*The task*:
Look through the records below, count the lines with the word "html", and reply with only the number.

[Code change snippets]
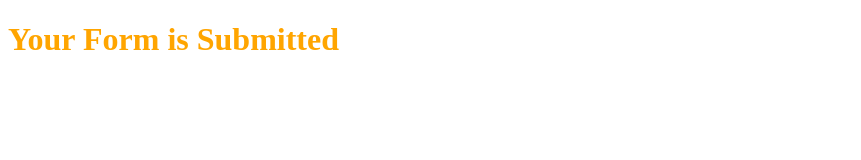
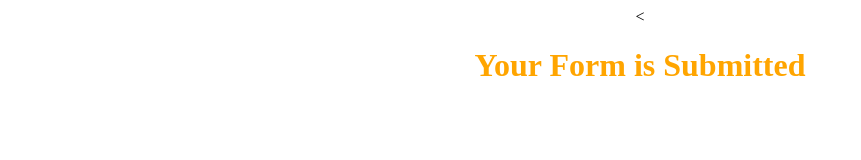
Before and after one commit to CodeDevsIndia/TopSocialMedia2020, a plain HTML site: page Submit.html in a window 1280 px wide. Shown: the whole page, without its empty margins (0-861 px from the left). Drawn offline with Linux system fonts and the light colour scheme.

Commit message:
Update Submit.html

```diff
--- a/Submit.html
+++ b/Submit.html
@@ -2,6 +2,6 @@
 <html>
 <title>Submitted</title>
 <head>
-<h1 style="color: orange;">Your Form is Submitted</h1>
+<center><<h1 style="color: orange;">Your Form is Submitted</h1></center>
 </head>
 </html>
```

*Response to this exercise*:
6